To investigate blue crab movements in the Gulf of Mexico, we will be tagging and releasing 31,000 crabs throughout the bays, estuaries, and offshore waters of the Gulf. Our tags are orange 1″ x 2″ plastic rectangles wired around the crab’s spines. This tagging project will allow us to track the movements of spawning females and better understand the biology and movements of this valuable species. You can contribute to the success of this project by clicking below to report any tagged crabs you catch. There is a $5 reward for each reported tag.
August 8, 2018: We just hit 17,000 crabs tagged across the Gulf!
July 31, 2018: We’re busy with another summer tagging season, and have now tagged over 16,000 crabs. We’ll be tagging more through the end of 2018.
January 10, 2018: After a busy fall tagging season, we’re now up to 13,500 crabs tagged across the Gulf of Mexico.
June 28, 2017: We’ve now tagged over 10,000 crabs and have received reports of over 2,000 recaptures. Keep watching for tagged crabs, and please call us if you catch one!
April 20, 2017: We’ve now tagged over 8,000 crabs! Crabs have been tagged as far southwest as Lower Laguna Madre, TX and as far east as Steinhatchee, FL.

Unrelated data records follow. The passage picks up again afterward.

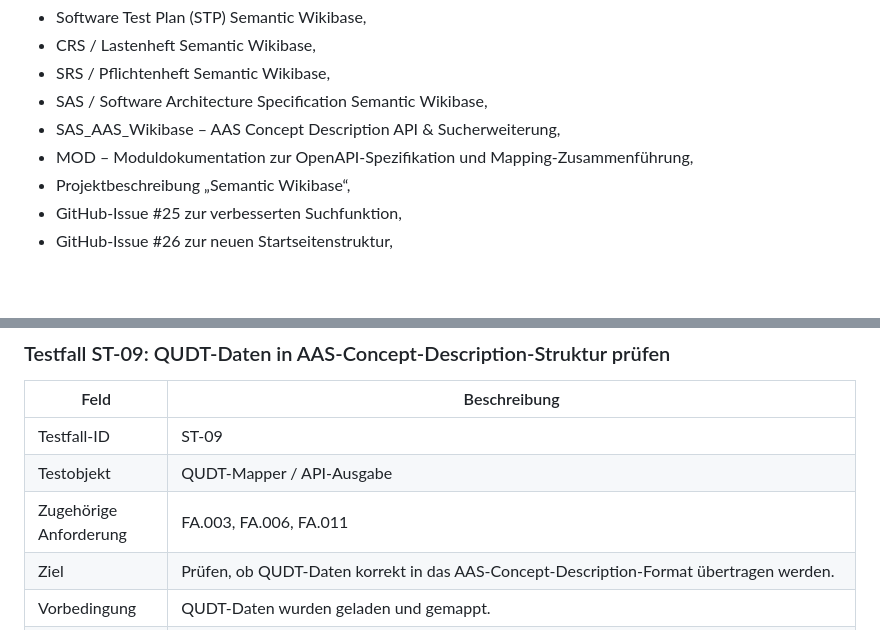
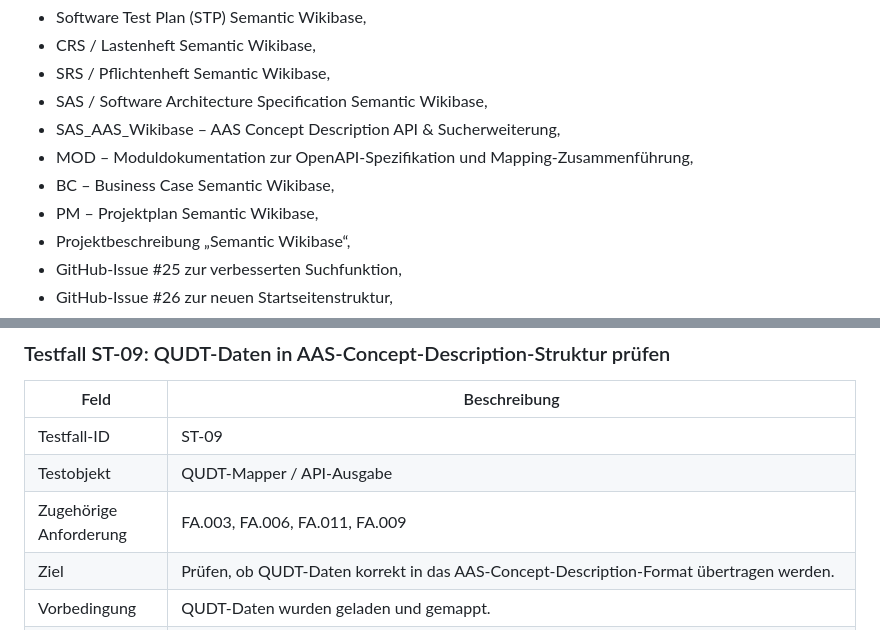
Before and after one commit to DHBW-TINF24F/Team4-Semantic-Wikibase, a Markdown page: PROJECT/TINF24F_4_STR.md, 2 parts joined by grey strips. Drawn GitHub-style; blank space fills up the shorter version.

```diff
--- a/PROJECT/TINF24F_4_STR.md
+++ b/PROJECT/TINF24F_4_STR.md
@@ -74,6 +74,8 @@ Die Testdurchführung basiert auf folgenden Dokumenten und Projektartefakten:
 - SAS / Software Architecture Specification Semantic Wikibase,
 - SAS_AAS_Wikibase – AAS Concept Description API & Sucherweiterung,
 - MOD – Moduldokumentation zur OpenAPI-Spezifikation und Mapping-Zusammenführung,
+- BC – Business Case Semantic Wikibase,
+- PM – Projektplan Semantic Wikibase,
 - Projektbeschreibung „Semantic Wikibase“,
 - GitHub-Issue #25 zur verbesserten Suchfunktion,
 - GitHub-Issue #26 zur neuen Startseitenstruktur,
@@ -370,7 +372,7 @@ curl -i http://localhost:8000/semanticIds/nichtVorhanden123
 |-|-|
 | Testfall-ID | ST-09 |
 | Testobjekt | QUDT-Mapper / API-Ausgabe |
-| Zugehörige Anforderung | FA.003, FA.006, FA.011 |
+| Zugehörige Anforderung | FA.003, FA.006, FA.011, FA.009 |
 | Ziel | Prüfen, ob QUDT-Daten korrekt in das AAS-Concept-Description-Format übertragen werden. |
 | Vorbedingung | QUDT-Daten wurden geladen und gemappt. |
 | Testdaten | Beispiel: QUDT Unit Volt, `http://qudt.org/vocab/unit/V`. |
```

January 30, 2017: We’ve now moved from our www.nicholls.edu/blue-crabs site to blue crab.usm.edu. Although tagging has slowed for the winter, we’ve now tagged over 6,000 crabs and expect things to pick up again soon!
October 31, 2016: After a busy summer and the first few weeks of fall, we’ve now tagged over 5,000 crabs! Also, we have moved from Nicholls State University to the Gulf Coast Research Lab, a campus of the University of Southern Mississippi. Expect website modifications in the coming weeks as we move to USM servers.
Frequently Asked Questions:
Q: Where are crabs being tagged?
A: We are tagging crabs throughout all five Gulf Coast states, both within the estuaries and offshore.
Q: Who is doing the tagging?
A: The project is being led by Dr. Zack Darnell’s lab (The Craboratory) at the University of Southern Mississippi, based at the Gulf Coast Research Lab, but we are working closely with commercial crabbers and state management agencies across the Gulf. For more information on our other research, please visit http://TheCraboratory.org.
Q: Won’t the crabs lose the tags when they molt?
A: We are only tagging mature female blue crabs. Female blue crabs molt many times through their life, but once mature they stop molting. By only tagging mature females, we are ensuring that we are only tagging crabs that will not molt.
Q: What information do I need to report if I catch a tagged crab?
A: Please record the tag number (B04738 on the crab shown above), the date you caught it, the location where it was caught (GPS if possible, or a descriptive location with the nearest landmark), and whether or not the crab was carrying eggs (also called a sponge). If it is carrying eggs, please record whether the eggs were orange, brown, or black. This information tells us the developmental stage of the eggs.
Q: What should I do with the crab after I report it?
A: Once you report the information, you can either (1) remove the tag and harvest the crab as you usually would, (2) release the crab with the tag still attached at the same location where you caught it, or (3) freeze the crab with the tag still attached for return to us. If you want to return the frozen crab to us, please let us know when you report the tag and we can arrange for someone to pick up the frozen crab from you.
Are you interested in helping us tag crabs?
Are you interested in getting involved and helping us tag crabs? We are looking for additional commercial crabbers across the Gulf coast willing to help us tag. Please contact Zack Darnell at firstname.lastname@example.org if you are interested.
Funding for blue crab tagging research was provided by the National Oceanic and Atmospheric Administration and Louisiana Sea Grant.